The culinary team at Papa's Bar-B-Que & Seafood has honed the art of slow cooking pork loin and deep-frying shrimp through four decades of practice. After opening on West Bay Street in 1972 and spending nearly 20 years at Whitemarsh Island, the eatery arrived at its current spot on Charlotte Road. Although its location has bounced around, its food hasn’t. The same pit-cooked ribs, hand-breaded chicken fingers, and blackened tilapia pile onto plates to comfort stomachs so diners don't have to tuck teddy bears into their belts.
In keeping with this spirit of humble expertise, Papa's whips up housemade banana pudding and sells its own Bar-B-Que sauce by the gallon to drench homemade ribs or fill perfume bottles. They also sell barbecued pork, gumbo, and shrimp salad by the pint or pound. In addition to their dedication to hearty comfort food, owners Frank and Judy Ouzts have shown their commitment to the community with efforts such as a charity event, featured on WSAV-TV, that celebrated the eatery’s 40th anniversary while raising money for America’s Second Harvest of Coastal Georgia.
Connect Savannah named Blowin’ Smoke Best Barbecue and Best Outdoor Dining, and named its chefs Best Chefs, in 2009. The restaurant was also mentioned as must-try in Southern Living, and Savannah Magazine named it Best BBQ, Best Chef, Best New Restaurant, and Best Kid-Friendly Restaurant in 2008. Yelpers give it an average of four stars:
Inspired by the story of a 16-year-old orphan with a sparkling personality and a penchant for cooking, Willie Jewell’s Old School Bar-B-Q serves up heaping helpings of traditional slow-smoked barbecue from recipes passed down through generations. Diners step under a corrugated tin roof and follow a bright red arrow toward a menu saturated with succulent meats and savory sides. Pork cooked for 12 hours and stuffed between bread ($6.49+) goes head-to-head with beef brisket rubbed in a secret spice blend and suspended over smoldering wood chips until it breaks down and reveals its undercover flavor ($6.49+). Four signature sauces bathe tender vittles in sweet and tangy hickory, spicy classic, traditional hickory, and carolina classic, accentuating the down-home essence of suppers such as smoked turkey ($8.99 with two sides) and half chicken ($8.99 with two sides). Third, half, and full slabs of St. Louis ribs are also available for tickling practice ($8.99–$19.99).
The spirit of a traditional Irish public house lives on at McGarvey's Wee Pub. Aside from serving up pot pies and amber brews, there’s a devotion to maintaining a rollicking, lighthearted atmosphere. The occasional sounds of Live music also fills he air on weekends, while a full bar boasts draft beer, premium ESPN and NFL programming plays on the big screens, and the kitchen dishes up onion rings and beer-battered fries. Boisterous crowds often spill over to the awning-covered patio dotted with picnic tables.

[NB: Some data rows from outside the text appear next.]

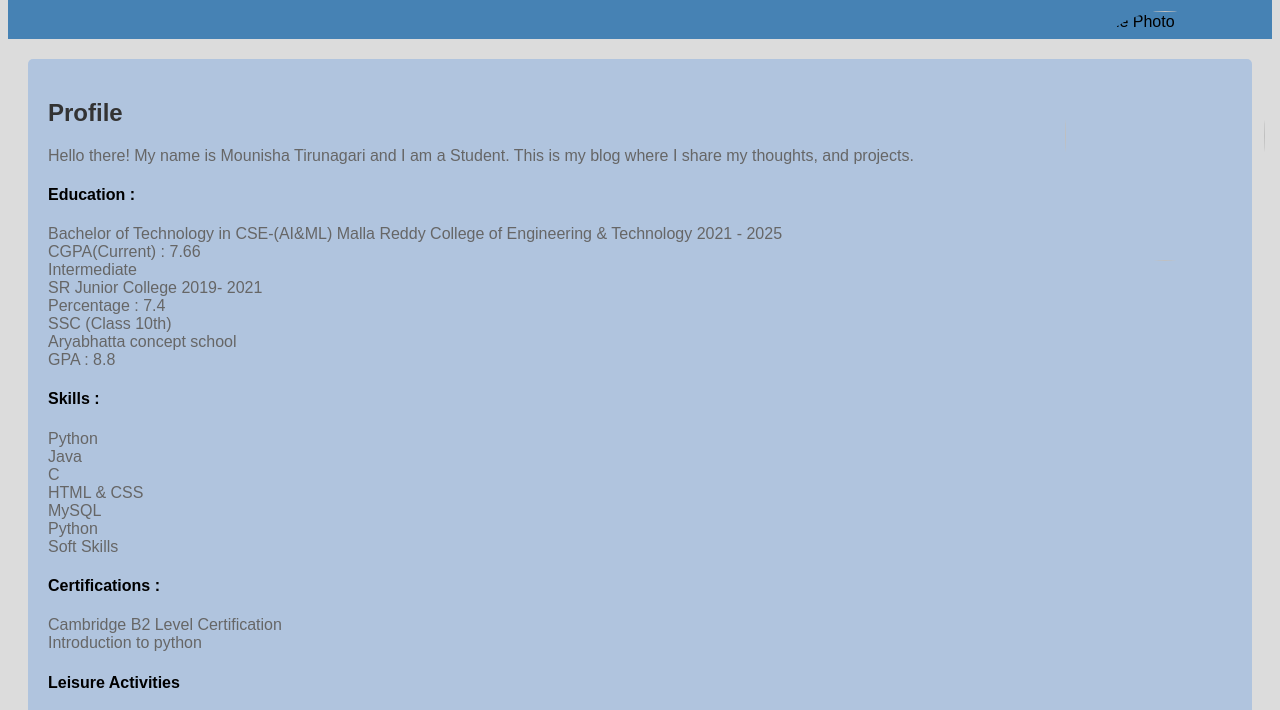
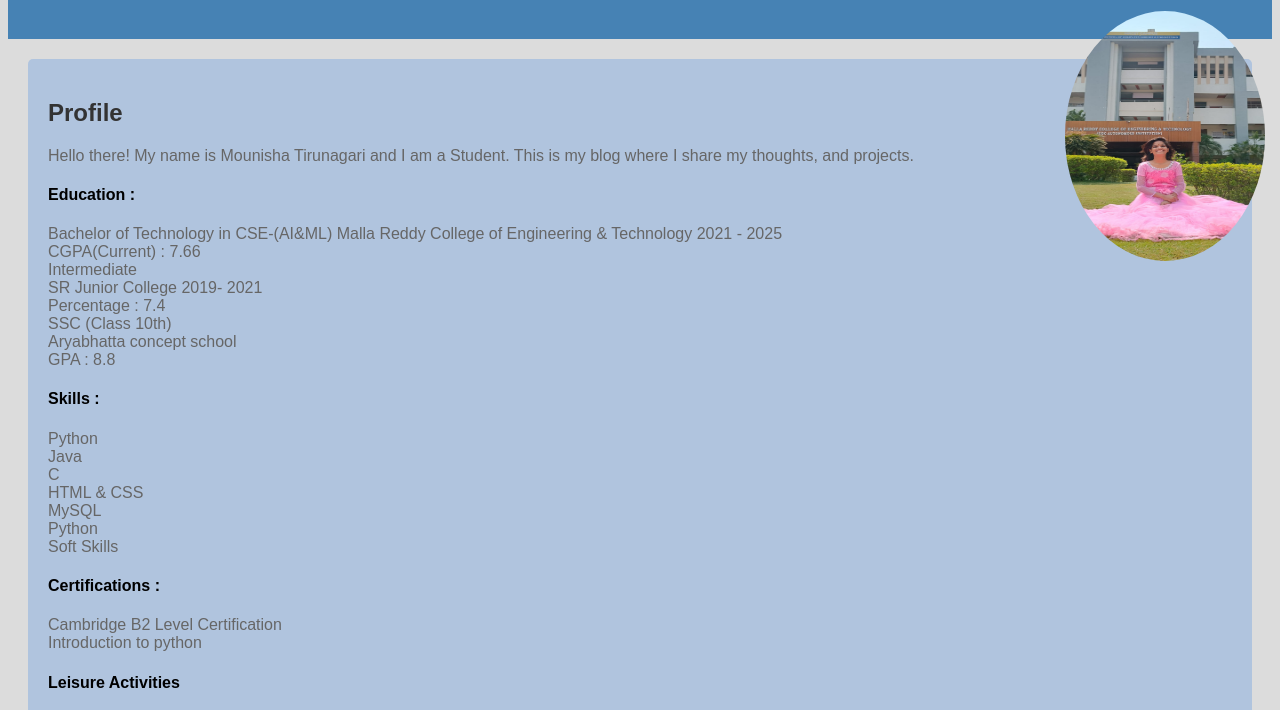
Before and after one commit to fsdlab1/blog1, a plain HTML site: page index.html in a window 1280 px wide. Shown: the part 89-799 px from the top of the page. Drawn offline with Linux system fonts and the light colour scheme.

Commit message:
Update index.html

```diff
--- a/index.html
+++ b/index.html
@@ -42,7 +42,7 @@
 
     <section id="profile">
         <h2>Profile</h2>
-        <img id="profile-photo" src="Mounisha.jpg" alt="Profile Photo">
+        <img id="profile-photo" src="Mounisha.jpeg" alt="Profile Photo">
         <p>Hello there! My name is Mounisha Tirunagari and I am a Student. This is my blog where I share my thoughts, and projects.</p>
         <h4>Education : </h4>
         <p>Bachelor of Technology in
```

At Patty's Pig 'n' Pit, seasoned chefs emerge from behind the pit's smoky billows with dry-rubbed Angus steaks, hand-shaped burgers, and fresh seafood. Meanwhile, six homemade signature sauces, such as North Carolina Vinegar, South Carolina Mustard, Kansas City Sweet, Kansas City Spicy, Auntie JD's Bourbon, and Southwestern Ancho, are presented to tables. A cavalcade of meats parade across the diverse menu, including starter plates of wings ($9) delivered straight from the grill. Diners can cover hands in the saucy apparel of a smoky brisket platter ($15), or corral succulent hunks of pulled pork ($13), which is rubbed, smoked, and given a pep talk before bravely going out to take on palates. Alternatively, ambrosial scents trail behind the Patty's barbecue-special burger ($9.50), whose sautéed mushrooms and onions splash about in melted cheddar cheese. Fried shrimp ($16), like an eccentric fishing captain, dons a cloak of cocktail sauce, and classic Southern sides ($3) such as baked beans, mac 'n' cheese, and white-cheddar grits volunteer tasty forkfuls, offsetting meaty bites and giving winded napkins a breather.